With plenty at stake, the costs of setting up even a small operation can be hefty, from the actual hardware to cooling systems and electricity consumption. However, those with enough capital to buy the best hardware, namely ASIC miners, put themselves in a commanding position.

But that also makes them a target for criminals. Whether these crooks want to hack your system and steal your valuable cryptocurrency or make off with your physical hardware, the potential dangers are real.

The latter scenario grabbed headlines this month, as over 600 computers used to mine Bitcoin have been seized in China, valued at over $2 mln alone.

From Iceland to China?

The seized equipment is being linked to a series of thefts in Iceland late last year. Three separate incidents spanning from December to January led to a total of 600 computers being stolen by a number of culprits.

The Associated Press reported that eleven people were initially arrested, while two men were kept in custody for the burglaries -- one of which took place in January at a data center that was housing computers used for Bitcoin mining.

Icelandic IT firm Advania produced surveillance footage of thieves stealing computers from a data center in Reykjanesbær in January, which positively identified the two men that were in custody, according to local news outlet Visir.

In April, one of the culprits managed to escape from custody and fled to Sweden using a fake passport to board a flight to Stockholm. Sindri Þór Stefánsson later said he would return to Iceland in a statement. He claimed he had the right to travel at the time since his custody ruling had expired on April 16.

To date, Icelandic authorities have been unable to trace the stolen equipment. Police had asked IT service providers, electricians, and storage units in the country to report any unusual spikes in power use in the hopes they could track down the stolen mining computers.

Two months later, Chinese police seized 600 computers in Tianjin in what seems to be more than just a crazy coincidence. The operation caught the attention of Tianjin police after the local power grid operator reported abnormal electricity usage at the location where the equipment was being operated.

Given that the number of computers is exactly the same, there’s a good possibility they could be the PCs from Iceland. Icelandic police have reached out to Chinese authorities to try and link the two cases.

Still need to be connected

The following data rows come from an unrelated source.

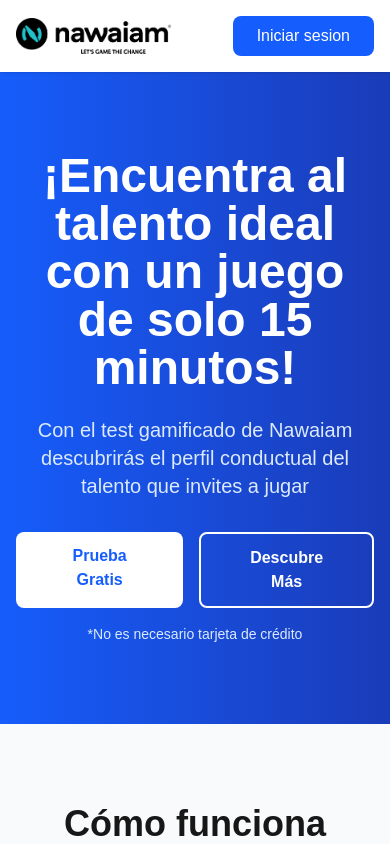
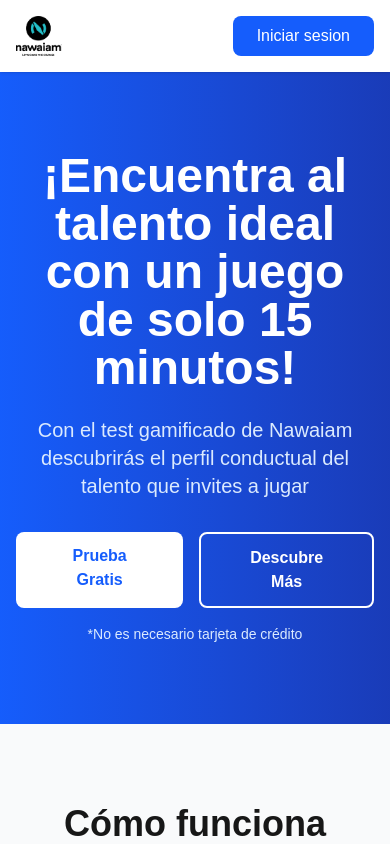
Before and after one commit to pabloputru/Nawaiam, a Next.js app: page / in a window 390 px wide. Shown: the top 844 px of the page. Built offline with nearby package versions, Linux system fonts and the light colour scheme.

Commit message:
feat: use vertical logos on mobile and horizontal on desktop

```diff
--- a/app/components/GamesClient.tsx
+++ b/app/components/GamesClient.tsx
@@ -675,11 +675,18 @@ export default function GamesClient({ userName }: GamesClientProps) {
           <div className="flex flex-wrap items-center justify-between gap-4">
             <div>
               <Image
+                src="/logos-png/logo-ver-b.png"
+                alt="Nawaiam"
+                width={120}
+                height={120}
+                className="mb-3 h-10 w-auto md:hidden"
+              />
+              <Image
                 src="/logos-png/logo-hor-b.png"
                 alt="Nawaiam"
                 width={200}
                 height={56}
-                className="mb-3 h-9 w-auto"
+                className="mb-3 hidden h-9 w-auto md:block"
               />
               <p className="text-sm uppercase tracking-widest text-sky-300">Assessment Center Nawaiam</p>
               <h1 className="text-3xl font-bold">Hola, {userName}</h1>
--- a/app/components/Header.tsx
+++ b/app/components/Header.tsx
@@ -7,12 +7,20 @@ export default function Header() {
       <nav className="max-w-7xl mx-auto px-4 sm:px-6 lg:px-8 py-4 flex justify-between items-center">
         <Link href="/" className="flex items-center">
           <Image
+            src="/logos-png/logo-ver.png"
+            alt="Nawaiam"
+            width={120}
+            height={120}
+            priority
+            className="h-10 w-auto md:hidden"
+          />
+          <Image
             src="/logos-png/logo-hor.png"
             alt="Nawaiam"
             width={180}
             height={48}
             priority
-            className="h-9 w-auto"
+            className="hidden h-9 w-auto md:block"
           />
         </Link>
         <div className="hidden md:flex gap-8">
--- a/app/login/page.tsx
+++ b/app/login/page.tsx
@@ -18,11 +18,19 @@ export default async function LoginPage() {
       <div className="mx-auto grid max-w-5xl gap-8 rounded-2xl bg-white p-8 shadow-xl md:grid-cols-2 md:p-12">
         <section>
           <Image
+            src="/logos-png/logo-ver.png"
+            alt="Nawaiam"
+            width={120}
+            height={120}
+            className="mb-5 h-10 w-auto md:hidden"
+            priority
+          />
+          <Image
             src="/logos-png/logo-hor.png"
             alt="Nawaiam"
             width={190}
             height={52}
-            className="mb-5 h-9 w-auto"
+            className="mb-5 hidden h-9 w-auto md:block"
             priority
           />
           <p className="mb-3 inline-block rounded-full bg-blue-100 px-3 py-1 text-sm font-semibold text-blue-700">
```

Icelandic authorities are still waiting on their Chinese counterparts to respond to their requests for collaboration. If and when they do, it shouldn’t be difficult to link the computer equipment at the very least. Given that the computers were stolen from Advania’s data center, it’s almost certain that the serial numbers of components will be available.

This could then be cross-checked with the computers seized in Tianjin to positively link the hardware. While the owners of the hardware will no doubt be pleased to recover their property, the investigation has the potential to uncover a nefarious crime syndicate.

Icelandic police commissioner Olafur Helgi Kjartansson was quoted saying, “This is a grand theft on a scale unseen before,” adding that it was a “highly organized crime”. With numerous suspects being investigated in both China and Iceland, authorities have the chance to apprehend criminals that are preying on the cryptocurrency community.